In 2020, reported cases of gonorrhea increased by 10%, and primary and secondary syphilis (two stages of the disease, with different symptoms) by 7% compared with 2019. Especially worrying was the rate of congenital syphilis or syphilis passed from mother to newborn, which increased 15% from 2019 and is up 235% compared with 2016.
Rates of chlamydia declined 13% in 2020, but researchers said the decline was not something to celebrate. Rather, chlamydia is typically asymptomatic and detected in in-person screenings such as pap smears. Because people put off these visits in 2020, cases probably went undiagnosed.
What’s more, groups that suffered disproportionately from new infections, such as racial and ethnic minorities, are among the same groups who were disproportionately affected by Covid-19. STIs also especially affected the young and poor.
“Some racial and ethnic minority groups continue to experience higher rates of STDs,” and half of the new infections are among 15- to 24-year-olds, said Dr. Leandro Mena, director of CDC’s Division of STD prevention.
For decades, the US has spent more on healthcare than any other country, yet has worse health outcomes than many other developed nations. Such high rates of STIs among people with fewer resources are a reflection of “the nation’s failure to provide sufficient healthcare for everyone who needs it”, said Mena.

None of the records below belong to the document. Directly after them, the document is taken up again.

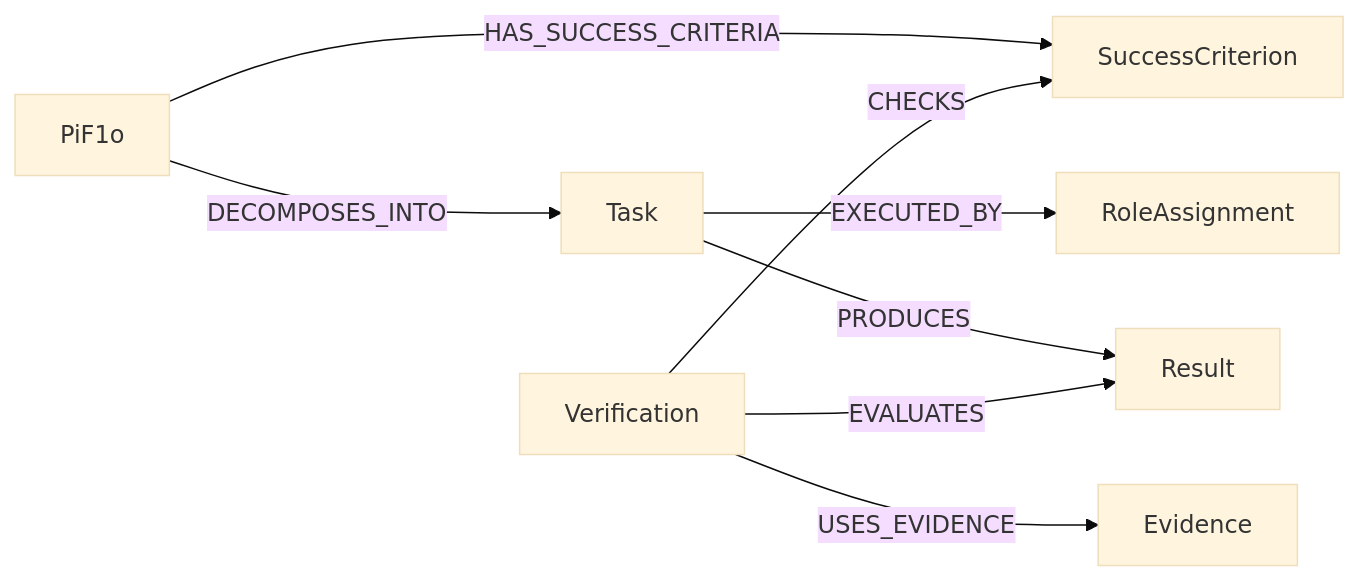
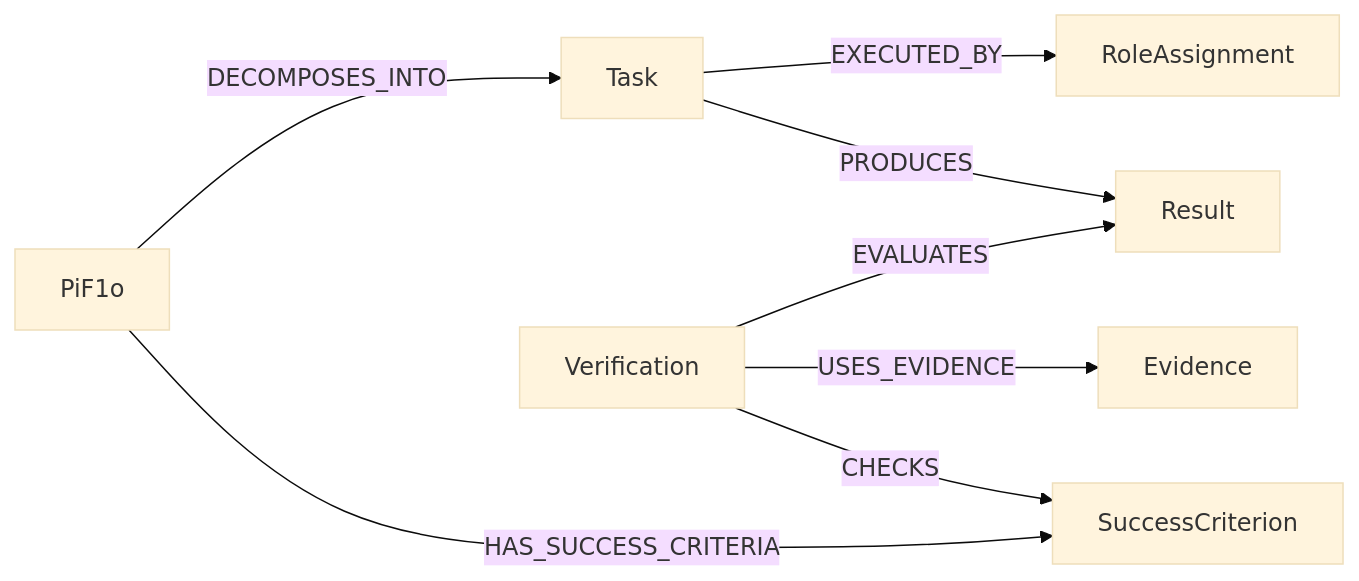
The third of 4 diagrams in docs/en/guides/JCI_ELEMENTS.md (eeimicke/junaco-jci-loop), drawn with Mermaid (base theme) before and after one commit. The commit also changed 2 other files, not shown here.

Commit message:
docs: improve verification diagram layout

````diff
--- a/docs/en/guides/JCI_ELEMENTS.md
+++ b/docs/en/guides/JCI_ELEMENTS.md
@@ -54,10 +54,10 @@
 ```mermaid
 flowchart LR
-    PiF1o -->|HAS_SUCCESS_CRITERIA| Criterion[SuccessCriterion]
     PiF1o -->|DECOMPOSES_INTO| Task
     Task -->|EXECUTED_BY| Assignment[RoleAssignment]
     Task -->|PRODUCES| Result
     Verification -->|EVALUATES| Result
-    Verification -->|CHECKS| Criterion
     Verification -->|USES_EVIDENCE| Evidence
+    Verification -->|CHECKS| Criterion[SuccessCriterion]
+    PiF1o -->|HAS_SUCCESS_CRITERIA| Criterion
 ```
````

Although the 2020 data is grim, researchers said there were bright spots. For example, testing capacity and contact-tracing staffing have stabilized since 2020, and are reaching pre-pandemic levels – though that may be because many health departments have given up or significantly scaled back contact-tracing for Covid-19 following the Omicron surge.
The federal government also released the first national five-year plan to combat STIs and has invested $200m to build public health capacity. The hope, said researchers, was to avoid disrupting services for diseases such as STIs should another emergency occur.